Web page edit records
- - -

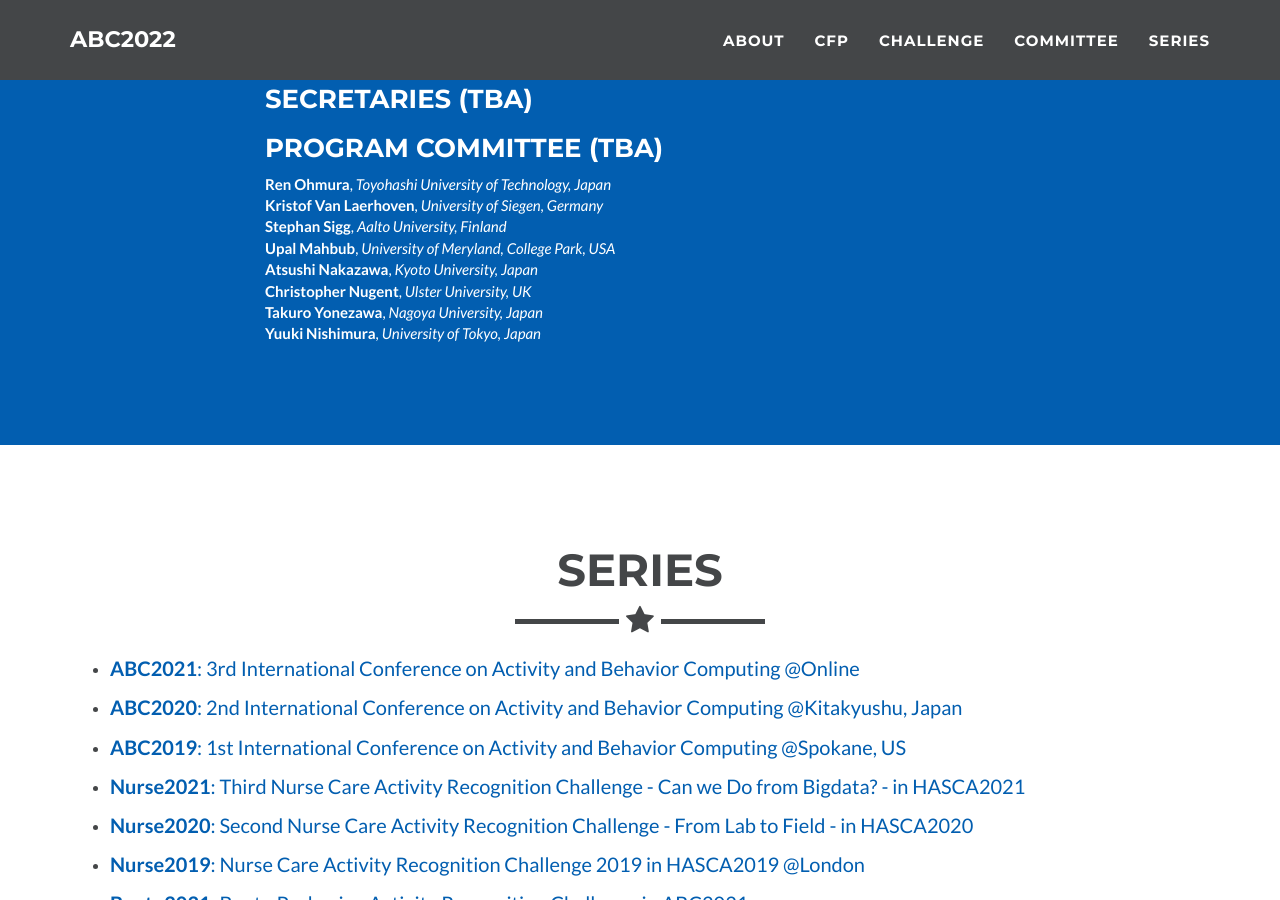
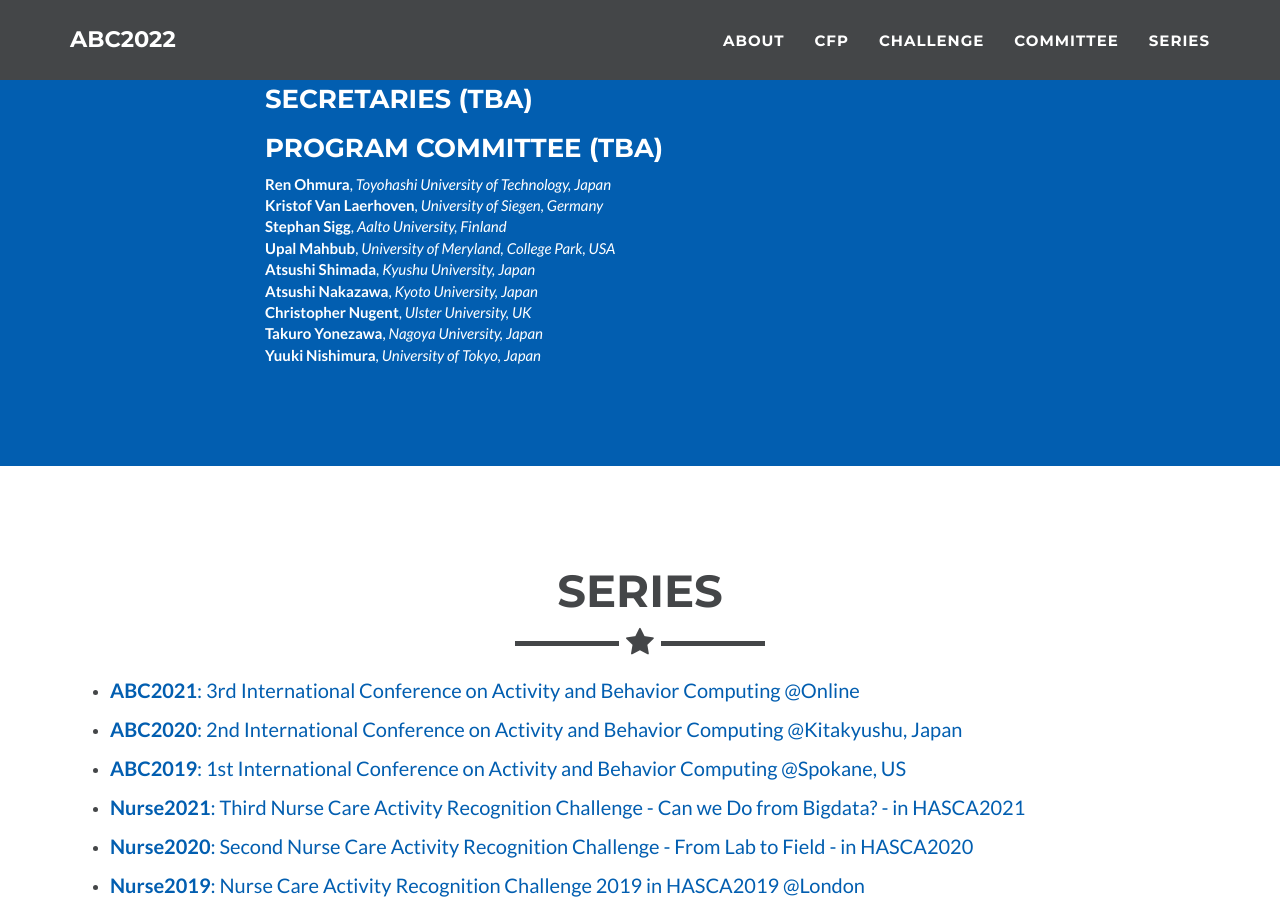
Before and after one commit to abc-research/abc-research.github.io, a Jekyll site: the page built from index.html, in a window 1280 px wide and 900 px high, scrolled down 4320 px. Built offline with Jekyll 4.4.1, drawn with Linux system fonts in a browser that asks for light colours; part of the change alters nothing that is shown.

Commit message:
Update _config.yml

```diff
--- a/_config.yml
+++ b/_config.yml
@@ -306,8 +306,8 @@ committee:
 ##        affil: Khulna University of Engineering & Technology, Bangladesh
       - name: Upal Mahbub
         affil: University of Meryland, College Park, USA
-#      - name: Atsushi Shimada
-#        affil: Kyushu University, Japan
+      - name: Atsushi Shimada
+        affil: Kyushu University, Japan
 #      - name: Guillaume Lopez
 #        affil: Aoyama Gakuin University, Japan
       - name: Atsushi Nakazawa
```
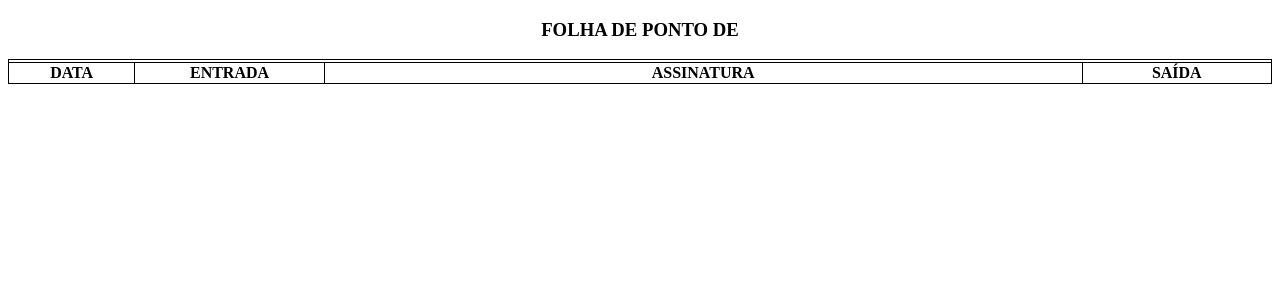
After one commit to MarcosAndre5/GFP, a PHP site: page /montar_pdf.php in a window 1280 px wide. The commit adds this page. Shown: the top 300 px of the page. Run offline with PHP 8.4, Linux system fonts and the light colour scheme; data that the repository does not hold is empty.

Commit message:
Montagem de pdf com arquivo php.

```diff
--- a/index.html
+++ b/index.html
@@ -7,7 +7,7 @@
     </head>
     <body>
         <h2>Gerador de Folha de Pontos</h2>
-		<form action="montarpdf.php" method="POST" target="_blank">
+        <form action="gerar_pdf.php" method="POST" target="_blank">
             <label>Nome do Servidor:</label>
             <input maxlength="100" name="nome" required="required" size="25" type="text" placeholder="Digite o nome...">
             <br><br>
--- /dev/null
+++ b/montar_pdf.php
@@ -0,0 +1,62 @@
+<!DOCTYPE html>
+<html lang='pt-br'>
+    <head>
+        <title>Folha de <?= $nomeMes ?> Gerada</title>
+        <link rel='stylesheet' type='text/css' href='estilo.css'>
+    </head>
+    <body>
+        <h3>FOLHA DE PONTO DE <?= strtoupper($nomeMes) ?></h3>
+        <table>
+            <thead>
+                <tr>
+                    <th colspan='4'><?= $nome ?></th>
+                </tr>
+            </thead>
+            <tbody>
+                <tr class='legenda'>
+                    <td class='colunaData'>DATA</td>
+                    <td class='colunaEntrada'>ENTRADA</td>
+                    <td class='colunaAssinatura'>ASSINATURA</td>
+                    <td class='colunaSaida'>SAÍDA</td>
+                </tr>
+                <?php
+                    $sabado = false;
+
+                    for($dia = 1; $dia <= $qtdDiasMes[$mes]; $dia++){
+                        $data = sprintf("%02d/%02d", $dia, $mes);
+                        $feriado = isset($_POST['feriado'.$dia]);
+
+                        if($dia % 7 == $primeiroDiaMes) {
+                            echo "<tr class='naoLetivo'>
+                                <td class='colunaData'>$data</td>
+                                <td class='colunaEntrada'></td>
+                                <td class='colunaAssinatura'>SABADO</td>
+                                <td class='colunaSaida'></td>";
+                            $sabado = true;
+                        } else if($dia % 7 == $primeiroDiaMes + 1 || $sabado == true) {
+                            echo "<tr class='naoLetivo'>
+                                <td class='colunaData'>$data</td>
+                                <td class='colunaEntrada'></td>
+                                <td class='colunaAssinatura'>DOMINGO</td>
+                                <td class='colunaSaida'></td>";
+                            $sabado = false;
+                        } else if ($feriado == true)
+                            echo "<tr class='naoLetivo'>
+                                <td class='colunaData'>$data</td>
+                                <td class='colunaEntrada'></td>
+                                <td class='colunaAssinatura'>FERIADO</td>
+                                <td class='colunaSaida'></td>";
+                        else
+                            echo "<tr>
+                                <td class='colunaData'>$data</td>
+                                <td class='colunaEntrada'>:</td>
+                                <td class='colunaAssinatura'></td>
+                                <td class='colunaSaida'>:</td>";
+
+                        echo "</tr>";
+                    }
+                ?>
+            </tbody>
+        </table>
+    </body>
+</html>
```
Also changed, not shown: estilo.css (+5 -5 lines), gerar_pdf.php (added, +61 -0 lines), montarpdf.php (deleted, +0 -130 lines), funcoes.js (indentation only). Lines whose indentation alone changed are shown as unchanged.
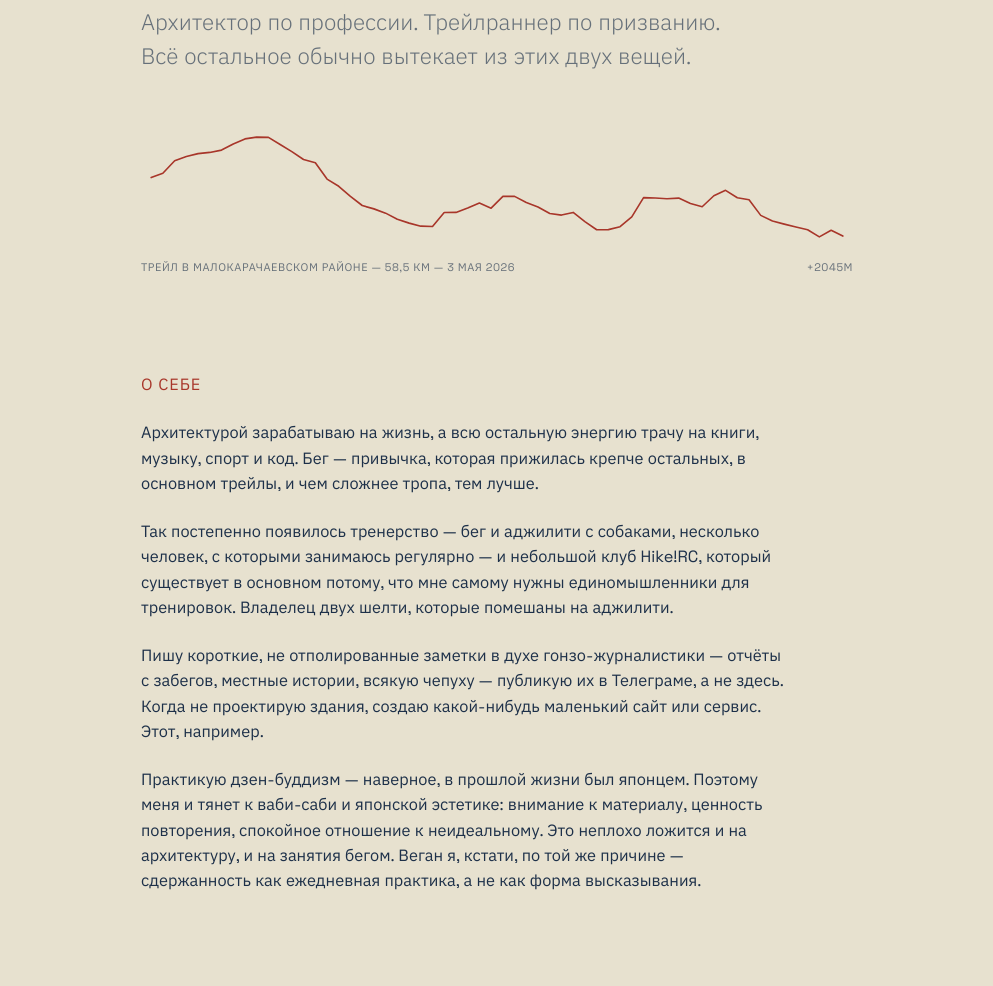
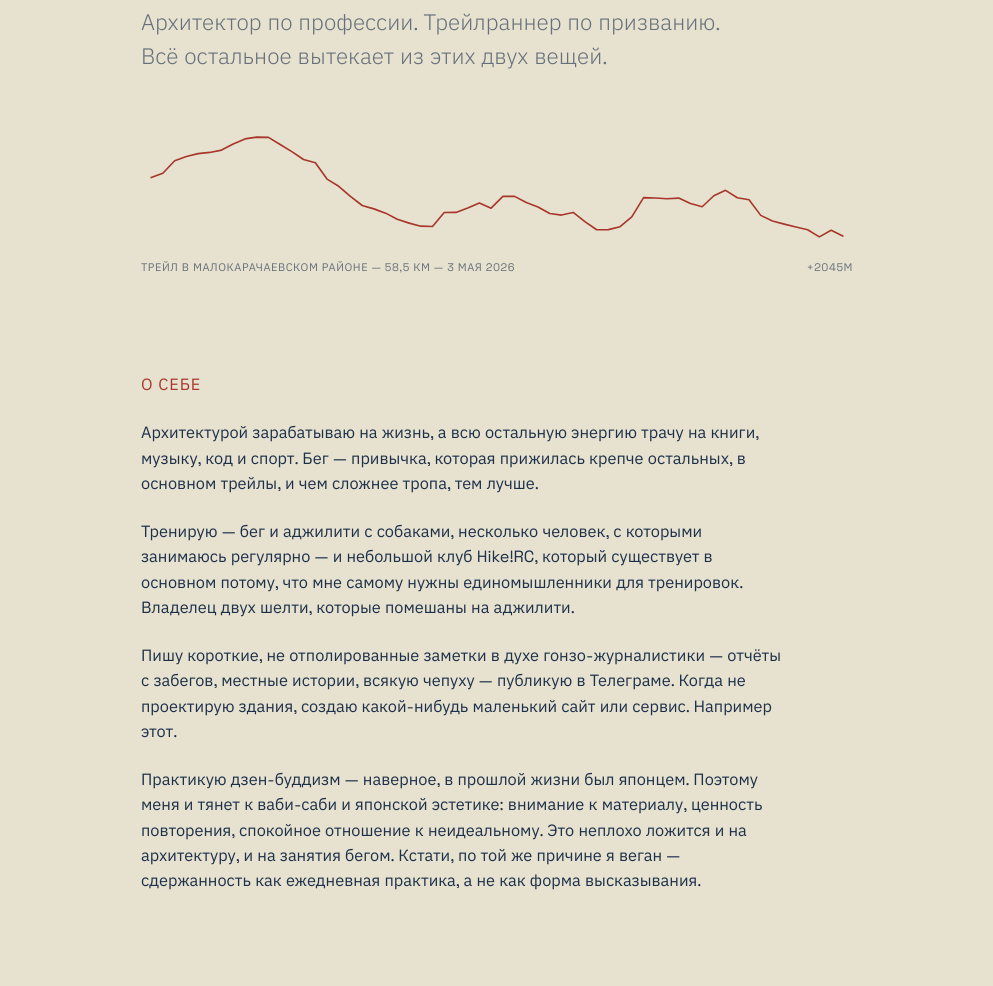
Before and after one commit to zunguzen/zunguzen, a plain HTML site: page ru.html in a window 1280 px wide. Shown: the part 222-1208 px from the top of the page, without its empty margins (143-1136 px from the left). Drawn offline with Linux system fonts and the light colour scheme.

Commit message:
Update ru.html

```diff
--- a/ru.html
+++ b/ru.html
@@ -23,7 +23,7 @@
 <main>
   <div class="hero">
     <h1>Николай&nbsp;Смолин</h1>
-    <p class="role">Архитектор по профессии. Трейлраннер по призванию. Всё остальное обычно вытекает из этих двух вещей.</p>
+    <p class="role">Архитектор по профессии. Трейлраннер по призванию. Всё остальное вытекает из этих двух вещей.</p>
   </div>
 
   <div class="profile" aria-hidden="true">
@@ -39,10 +39,10 @@
 
   <section class="about">
     <p class="label">О СЕБЕ</p>
-    <p>Архитектурой зарабатываю на жизнь, а всю остальную энергию трачу на книги, музыку, спорт и код. Бег — привычка, которая прижилась крепче остальных, в основном трейлы, и чем сложнее тропа, тем лучше.</p>
-    <p>Так постепенно появилось тренерство — бег и аджилити с собаками, несколько человек, с которыми занимаюсь регулярно — и небольшой клуб Hike!RC, который существует в основном потому, что мне самому нужны единомышленники для тренировок. Владелец двух шелти, которые помешаны на аджилити.</p>
-    <p>Пишу короткие, не отполированные заметки в духе гонзо-журналистики — отчёты с забегов, местные истории, всякую чепуху — публикую их в Телеграме, а не здесь. Когда не проектирую здания, создаю какой-нибудь маленький сайт или сервис. Этот, например.</p>
-    <p>Практикую дзен-буддизм — наверное, в прошлой жизни был японцем. Поэтому меня и тянет к ваби-саби и японской эстетике: внимание к материалу, ценность повторения, спокойное отношение к неидеальному. Это неплохо ложится и на архитектуру, и на занятия бегом. Веган я, кстати, по той же причине — сдержанность как ежедневная практика, а не как форма высказывания.</p>
+    <p>Архитектурой зарабатываю на жизнь, а всю остальную энергию трачу на книги, музыку, код и спорт. Бег — привычка, которая прижилась крепче остальных, в основном трейлы, и чем сложнее тропа, тем лучше.</p>
+    <p>Тренирую — бег и аджилити с собаками, несколько человек, с которыми занимаюсь регулярно — и небольшой клуб Hike!RC, который существует в основном потому, что мне самому нужны единомышленники для тренировок. Владелец двух шелти, которые помешаны на аджилити.</p>
+    <p>Пишу короткие, не отполированные заметки в духе гонзо-журналистики — отчёты с забегов, местные истории, всякую чепуху — публикую в Телеграме. Когда не проектирую здания, создаю какой-нибудь маленький сайт или сервис. Например этот.</p>
+    <p>Практикую дзен-буддизм — наверное, в прошлой жизни был японцем. Поэтому меня и тянет к ваби-саби и японской эстетике: внимание к материалу, ценность повторения, спокойное отношение к неидеальному. Это неплохо ложится и на архитектуру, и на занятия бегом. Кстати, по той же причине я веган — сдержанность как ежедневная практика, а не как форма высказывания.</p>
   </section>
 
   <section class="what">
```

- - -

**Assignment:**
Where pictures sit among the data above, omit them, and output the rest exactly.

**Result below:**
Before and after one commit to abc-research/abc-research.github.io, a Jekyll site: the page built from index.html, in a window 1280 px wide and 900 px high, scrolled down 4320 px. Built offline with Jekyll 4.4.1, drawn with Linux system fonts in a browser that asks for light colours; part of the change alters nothing that is shown.

Commit message:
Update _config.yml

```diff
--- a/_config.yml
+++ b/_config.yml
@@ -306,8 +306,8 @@ committee:
 ##        affil: Khulna University of Engineering & Technology, Bangladesh
       - name: Upal Mahbub
         affil: University of Meryland, College Park, USA
-#      - name: Atsushi Shimada
-#        affil: Kyushu University, Japan
+      - name: Atsushi Shimada
+        affil: Kyushu University, Japan
 #      - name: Guillaume Lopez
 #        affil: Aoyama Gakuin University, Japan
       - name: Atsushi Nakazawa
```
After one commit to MarcosAndre5/GFP, a PHP site: page /montar_pdf.php in a window 1280 px wide. The commit adds this page. Shown: the top 300 px of the page. Run offline with PHP 8.4, Linux system fonts and the light colour scheme; data that the repository does not hold is empty.

Commit message:
Montagem de pdf com arquivo php.

```diff
--- a/index.html
+++ b/index.html
@@ -7,7 +7,7 @@
     </head>
     <body>
         <h2>Gerador de Folha de Pontos</h2>
-		<form action="montarpdf.php" method="POST" target="_blank">
+        <form action="gerar_pdf.php" method="POST" target="_blank">
             <label>Nome do Servidor:</label>
             <input maxlength="100" name="nome" required="required" size="25" type="text" placeholder="Digite o nome...">
             <br><br>
--- /dev/null
+++ b/montar_pdf.php
@@ -0,0 +1,62 @@
+<!DOCTYPE html>
+<html lang='pt-br'>
+    <head>
+        <title>Folha de <?= $nomeMes ?> Gerada</title>
+        <link rel='stylesheet' type='text/css' href='estilo.css'>
+    </head>
+    <body>
+        <h3>FOLHA DE PONTO DE <?= strtoupper($nomeMes) ?></h3>
+        <table>
+            <thead>
+                <tr>
+                    <th colspan='4'><?= $nome ?></th>
+                </tr>
+            </thead>
+            <tbody>
+                <tr class='legenda'>
+                    <td class='colunaData'>DATA</td>
+                    <td class='colunaEntrada'>ENTRADA</td>
+                    <td class='colunaAssinatura'>ASSINATURA</td>
+                    <td class='colunaSaida'>SAÍDA</td>
+                </tr>
+                <?php
+                    $sabado = false;
+
+                    for($dia = 1; $dia <= $qtdDiasMes[$mes]; $dia++){
+                        $data = sprintf("%02d/%02d", $dia, $mes);
+                        $feriado = isset($_POST['feriado'.$dia]);
+
+                        if($dia % 7 == $primeiroDiaMes) {
+                            echo "<tr class='naoLetivo'>
+                                <td class='colunaData'>$data</td>
+                                <td class='colunaEntrada'></td>
+                                <td class='colunaAssinatura'>SABADO</td>
+                                <td class='colunaSaida'></td>";
+                            $sabado = true;
+                        } else if($dia % 7 == $primeiroDiaMes + 1 || $sabado == true) {
+                            echo "<tr class='naoLetivo'>
+                                <td class='colunaData'>$data</td>
+                                <td class='colunaEntrada'></td>
+                                <td class='colunaAssinatura'>DOMINGO</td>
+                                <td class='colunaSaida'></td>";
+                            $sabado = false;
+                        } else if ($feriado == true)
+                            echo "<tr class='naoLetivo'>
+                                <td class='colunaData'>$data</td>
+                                <td class='colunaEntrada'></td>
+                                <td class='colunaAssinatura'>FERIADO</td>
+                                <td class='colunaSaida'></td>";
+                        else
+                            echo "<tr>
+                                <td class='colunaData'>$data</td>
+                                <td class='colunaEntrada'>:</td>
+                                <td class='colunaAssinatura'></td>
+                                <td class='colunaSaida'>:</td>";
+
+                        echo "</tr>";
+                    }
+                ?>
+            </tbody>
+        </table>
+    </body>
+</html>
```
Also changed, not shown: estilo.css (+5 -5 lines), gerar_pdf.php (added, +61 -0 lines), montarpdf.php (deleted, +0 -130 lines), funcoes.js (indentation only). Lines whose indentation alone changed are shown as unchanged.
Before and after one commit to zunguzen/zunguzen, a plain HTML site: page ru.html in a window 1280 px wide. Shown: the part 222-1208 px from the top of the page, without its empty margins (143-1136 px from the left). Drawn offline with Linux system fonts and the light colour scheme.

Commit message:
Update ru.html

```diff
--- a/ru.html
+++ b/ru.html
@@ -23,7 +23,7 @@
 <main>
   <div class="hero">
     <h1>Николай&nbsp;Смолин</h1>
-    <p class="role">Архитектор по профессии. Трейлраннер по призванию. Всё остальное обычно вытекает из этих двух вещей.</p>
+    <p class="role">Архитектор по профессии. Трейлраннер по призванию. Всё остальное вытекает из этих двух вещей.</p>
   </div>
 
   <div class="profile" aria-hidden="true">
@@ -39,10 +39,10 @@
 
   <section class="about">
     <p class="label">О СЕБЕ</p>
-    <p>Архитектурой зарабатываю на жизнь, а всю остальную энергию трачу на книги, музыку, спорт и код. Бег — привычка, которая прижилась крепче остальных, в основном трейлы, и чем сложнее тропа, тем лучше.</p>
-    <p>Так постепенно появилось тренерство — бег и аджилити с собаками, несколько человек, с которыми занимаюсь регулярно — и небольшой клуб Hike!RC, который существует в основном потому, что мне самому нужны единомышленники для тренировок. Владелец двух шелти, которые помешаны на аджилити.</p>
-    <p>Пишу короткие, не отполированные заметки в духе гонзо-журналистики — отчёты с забегов, местные истории, всякую чепуху — публикую их в Телеграме, а не здесь. Когда не проектирую здания, создаю какой-нибудь маленький сайт или сервис. Этот, например.</p>
-    <p>Практикую дзен-буддизм — наверное, в прошлой жизни был японцем. Поэтому меня и тянет к ваби-саби и японской эстетике: внимание к материалу, ценность повторения, спокойное отношение к неидеальному. Это неплохо ложится и на архитектуру, и на занятия бегом. Веган я, кстати, по той же причине — сдержанность как ежедневная практика, а не как форма высказывания.</p>
+    <p>Архитектурой зарабатываю на жизнь, а всю остальную энергию трачу на книги, музыку, код и спорт. Бег — привычка, которая прижилась крепче остальных, в основном трейлы, и чем сложнее тропа, тем лучше.</p>
+    <p>Тренирую — бег и аджилити с собаками, несколько человек, с которыми занимаюсь регулярно — и небольшой клуб Hike!RC, который существует в основном потому, что мне самому нужны единомышленники для тренировок. Владелец двух шелти, которые помешаны на аджилити.</p>
+    <p>Пишу короткие, не отполированные заметки в духе гонзо-журналистики — отчёты с забегов, местные истории, всякую чепуху — публикую в Телеграме. Когда не проектирую здания, создаю какой-нибудь маленький сайт или сервис. Например этот.</p>
+    <p>Практикую дзен-буддизм — наверное, в прошлой жизни был японцем. Поэтому меня и тянет к ваби-саби и японской эстетике: внимание к материалу, ценность повторения, спокойное отношение к неидеальному. Это неплохо ложится и на архитектуру, и на занятия бегом. Кстати, по той же причине я веган — сдержанность как ежедневная практика, а не как форма высказывания.</p>
   </section>
 
   <section class="what">
```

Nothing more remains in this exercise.